• **YOUR INSTRUCTIONS**: Only the lines from the one containing "final push for 6/28" through the end of the material are to be echoed, each exactly as it appears.

• **INPUT MATERIAL**:
--- START ---

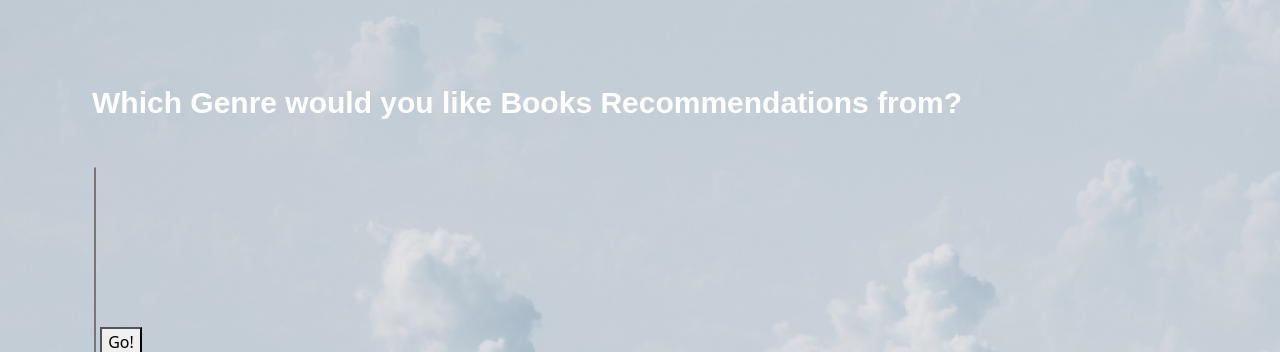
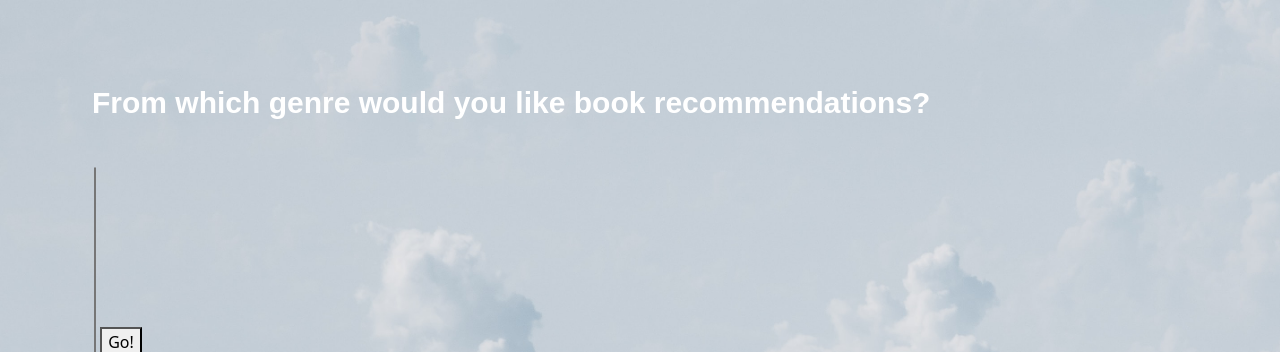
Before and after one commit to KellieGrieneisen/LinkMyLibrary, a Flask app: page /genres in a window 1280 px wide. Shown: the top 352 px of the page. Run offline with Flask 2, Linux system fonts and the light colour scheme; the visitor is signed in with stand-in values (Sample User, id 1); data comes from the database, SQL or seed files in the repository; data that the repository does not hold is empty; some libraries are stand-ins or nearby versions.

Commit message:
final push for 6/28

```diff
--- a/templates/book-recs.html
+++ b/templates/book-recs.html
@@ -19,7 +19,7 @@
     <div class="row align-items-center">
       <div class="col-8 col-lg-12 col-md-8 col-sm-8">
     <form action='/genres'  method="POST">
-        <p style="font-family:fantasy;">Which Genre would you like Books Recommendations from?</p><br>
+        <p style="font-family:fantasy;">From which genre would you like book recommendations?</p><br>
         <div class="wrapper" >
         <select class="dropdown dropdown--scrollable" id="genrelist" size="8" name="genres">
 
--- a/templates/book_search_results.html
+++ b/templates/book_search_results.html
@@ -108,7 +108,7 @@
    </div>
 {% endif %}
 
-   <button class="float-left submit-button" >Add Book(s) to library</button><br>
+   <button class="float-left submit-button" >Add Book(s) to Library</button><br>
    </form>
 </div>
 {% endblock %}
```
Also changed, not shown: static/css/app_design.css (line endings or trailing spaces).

--- END ---

• **WRITTEN SOLUTION**:
final push for 6/28

```diff
--- a/templates/book-recs.html
+++ b/templates/book-recs.html
@@ -19,7 +19,7 @@
     <div class="row align-items-center">
       <div class="col-8 col-lg-12 col-md-8 col-sm-8">
     <form action='/genres'  method="POST">
-        <p style="font-family:fantasy;">Which Genre would you like Books Recommendations from?</p><br>
+        <p style="font-family:fantasy;">From which genre would you like book recommendations?</p><br>
         <div class="wrapper" >
         <select class="dropdown dropdown--scrollable" id="genrelist" size="8" name="genres">
 
--- a/templates/book_search_results.html
+++ b/templates/book_search_results.html
@@ -108,7 +108,7 @@
    </div>
 {% endif %}
 
-   <button class="float-left submit-button" >Add Book(s) to library</button><br>
+   <button class="float-left submit-button" >Add Book(s) to Library</button><br>
    </form>
 </div>
 {% endblock %}
```
Also changed, not shown: static/css/app_design.css (line endings or trailing spaces).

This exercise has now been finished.